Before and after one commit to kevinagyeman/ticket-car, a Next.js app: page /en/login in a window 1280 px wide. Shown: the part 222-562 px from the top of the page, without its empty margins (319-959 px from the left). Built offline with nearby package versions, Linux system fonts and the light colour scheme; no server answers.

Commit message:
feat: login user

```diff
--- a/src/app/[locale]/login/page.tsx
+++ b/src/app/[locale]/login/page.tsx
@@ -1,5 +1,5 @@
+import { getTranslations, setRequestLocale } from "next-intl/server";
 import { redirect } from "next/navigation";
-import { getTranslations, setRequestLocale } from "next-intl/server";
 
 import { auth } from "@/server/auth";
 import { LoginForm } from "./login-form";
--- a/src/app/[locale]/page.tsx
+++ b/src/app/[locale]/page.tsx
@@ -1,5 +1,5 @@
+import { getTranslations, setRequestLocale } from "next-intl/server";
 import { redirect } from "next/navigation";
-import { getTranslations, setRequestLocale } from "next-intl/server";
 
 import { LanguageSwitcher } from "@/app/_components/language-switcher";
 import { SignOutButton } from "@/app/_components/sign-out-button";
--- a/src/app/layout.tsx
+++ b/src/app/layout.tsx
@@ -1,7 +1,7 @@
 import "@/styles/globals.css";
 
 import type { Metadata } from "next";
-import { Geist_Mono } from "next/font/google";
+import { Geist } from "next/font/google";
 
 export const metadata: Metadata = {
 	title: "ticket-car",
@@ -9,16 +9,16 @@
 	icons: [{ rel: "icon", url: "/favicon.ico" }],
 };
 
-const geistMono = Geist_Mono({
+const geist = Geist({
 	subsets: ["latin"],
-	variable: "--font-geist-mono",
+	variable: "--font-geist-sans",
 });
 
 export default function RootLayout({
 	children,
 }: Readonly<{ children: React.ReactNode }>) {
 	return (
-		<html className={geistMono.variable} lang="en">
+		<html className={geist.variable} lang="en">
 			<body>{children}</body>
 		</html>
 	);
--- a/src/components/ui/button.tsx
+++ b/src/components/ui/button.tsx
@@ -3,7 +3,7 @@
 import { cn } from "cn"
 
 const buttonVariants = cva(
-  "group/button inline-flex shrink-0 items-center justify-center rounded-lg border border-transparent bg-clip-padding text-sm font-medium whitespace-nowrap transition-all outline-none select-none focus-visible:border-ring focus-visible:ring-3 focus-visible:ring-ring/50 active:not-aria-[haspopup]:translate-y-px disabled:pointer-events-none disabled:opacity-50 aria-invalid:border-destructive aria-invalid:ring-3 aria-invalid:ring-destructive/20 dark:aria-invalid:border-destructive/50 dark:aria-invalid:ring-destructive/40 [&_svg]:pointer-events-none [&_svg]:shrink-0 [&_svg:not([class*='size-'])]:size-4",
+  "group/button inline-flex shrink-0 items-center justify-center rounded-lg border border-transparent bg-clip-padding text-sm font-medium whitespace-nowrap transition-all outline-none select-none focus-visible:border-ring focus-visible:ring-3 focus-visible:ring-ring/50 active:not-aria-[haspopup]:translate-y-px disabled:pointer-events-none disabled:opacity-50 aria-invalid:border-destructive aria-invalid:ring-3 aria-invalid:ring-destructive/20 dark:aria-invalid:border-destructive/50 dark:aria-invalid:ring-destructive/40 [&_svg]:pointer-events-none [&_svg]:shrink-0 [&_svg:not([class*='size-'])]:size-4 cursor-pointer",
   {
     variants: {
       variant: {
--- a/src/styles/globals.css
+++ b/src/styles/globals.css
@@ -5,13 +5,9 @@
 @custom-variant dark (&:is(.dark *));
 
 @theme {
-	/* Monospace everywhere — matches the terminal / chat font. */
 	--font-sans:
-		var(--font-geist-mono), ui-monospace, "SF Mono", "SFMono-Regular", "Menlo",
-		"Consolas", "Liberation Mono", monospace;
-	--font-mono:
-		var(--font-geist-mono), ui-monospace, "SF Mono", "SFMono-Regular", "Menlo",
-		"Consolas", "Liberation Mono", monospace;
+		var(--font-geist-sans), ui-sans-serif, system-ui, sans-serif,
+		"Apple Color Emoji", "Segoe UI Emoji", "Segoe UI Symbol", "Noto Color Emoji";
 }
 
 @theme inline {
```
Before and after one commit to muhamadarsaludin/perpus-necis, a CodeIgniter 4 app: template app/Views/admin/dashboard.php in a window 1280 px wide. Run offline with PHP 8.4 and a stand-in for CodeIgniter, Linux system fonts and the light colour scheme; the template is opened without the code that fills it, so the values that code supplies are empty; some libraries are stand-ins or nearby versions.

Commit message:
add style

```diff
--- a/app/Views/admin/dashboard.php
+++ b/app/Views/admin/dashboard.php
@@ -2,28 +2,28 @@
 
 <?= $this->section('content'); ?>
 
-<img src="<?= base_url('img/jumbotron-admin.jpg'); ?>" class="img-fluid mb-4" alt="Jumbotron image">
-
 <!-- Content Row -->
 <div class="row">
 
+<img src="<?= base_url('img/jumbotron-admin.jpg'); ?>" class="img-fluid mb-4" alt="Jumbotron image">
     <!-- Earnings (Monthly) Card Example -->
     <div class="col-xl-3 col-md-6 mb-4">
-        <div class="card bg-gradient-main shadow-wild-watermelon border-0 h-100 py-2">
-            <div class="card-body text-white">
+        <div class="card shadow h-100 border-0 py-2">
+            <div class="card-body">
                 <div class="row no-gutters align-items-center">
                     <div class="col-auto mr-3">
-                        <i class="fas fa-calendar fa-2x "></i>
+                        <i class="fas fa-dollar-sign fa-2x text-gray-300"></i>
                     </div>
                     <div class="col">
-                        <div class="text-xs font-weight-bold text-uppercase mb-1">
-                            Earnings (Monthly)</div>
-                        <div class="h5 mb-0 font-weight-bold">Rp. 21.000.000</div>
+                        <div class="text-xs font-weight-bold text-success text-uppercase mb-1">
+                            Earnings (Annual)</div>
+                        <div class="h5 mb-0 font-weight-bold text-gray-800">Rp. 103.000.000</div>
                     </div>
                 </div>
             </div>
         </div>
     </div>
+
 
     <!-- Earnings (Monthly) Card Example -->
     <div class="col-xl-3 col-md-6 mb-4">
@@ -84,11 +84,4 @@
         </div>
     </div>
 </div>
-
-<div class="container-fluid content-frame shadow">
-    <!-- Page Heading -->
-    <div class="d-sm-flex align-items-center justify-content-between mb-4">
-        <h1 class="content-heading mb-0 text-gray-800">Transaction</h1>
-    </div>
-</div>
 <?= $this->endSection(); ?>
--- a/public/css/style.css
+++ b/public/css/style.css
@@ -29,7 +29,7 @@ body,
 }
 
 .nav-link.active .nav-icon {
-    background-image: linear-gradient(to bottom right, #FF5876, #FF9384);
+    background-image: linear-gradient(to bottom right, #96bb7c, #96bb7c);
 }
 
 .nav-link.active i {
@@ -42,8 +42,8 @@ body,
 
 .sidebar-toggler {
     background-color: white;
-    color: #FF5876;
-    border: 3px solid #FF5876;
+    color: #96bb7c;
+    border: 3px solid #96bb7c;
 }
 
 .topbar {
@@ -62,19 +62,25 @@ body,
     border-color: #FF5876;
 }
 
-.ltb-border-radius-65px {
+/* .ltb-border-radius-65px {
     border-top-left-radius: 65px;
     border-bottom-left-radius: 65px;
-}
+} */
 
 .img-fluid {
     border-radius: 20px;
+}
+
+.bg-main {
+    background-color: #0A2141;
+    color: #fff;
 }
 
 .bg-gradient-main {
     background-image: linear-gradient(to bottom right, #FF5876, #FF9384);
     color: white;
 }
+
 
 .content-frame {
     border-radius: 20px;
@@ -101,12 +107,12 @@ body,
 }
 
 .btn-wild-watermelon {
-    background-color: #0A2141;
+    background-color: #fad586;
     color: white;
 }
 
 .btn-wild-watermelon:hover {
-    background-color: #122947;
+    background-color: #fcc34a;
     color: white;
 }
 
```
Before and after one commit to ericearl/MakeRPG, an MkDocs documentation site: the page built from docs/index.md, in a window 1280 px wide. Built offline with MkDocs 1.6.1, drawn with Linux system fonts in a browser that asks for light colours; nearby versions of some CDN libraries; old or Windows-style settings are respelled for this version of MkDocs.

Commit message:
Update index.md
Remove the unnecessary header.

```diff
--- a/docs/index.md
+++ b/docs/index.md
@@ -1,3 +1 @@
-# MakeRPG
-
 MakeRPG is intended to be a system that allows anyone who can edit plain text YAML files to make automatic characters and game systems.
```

EXERCISE GOAL :: Throughout the material above, find lines holding the word "radius", then copy them.

EXERCISE RESULT ::
-.ltb-border-radius-65px {
+/* .ltb-border-radius-65px {
     border-top-left-radius: 65px;
     border-bottom-left-radius: 65px;
     border-radius: 20px;
     border-radius: 20px;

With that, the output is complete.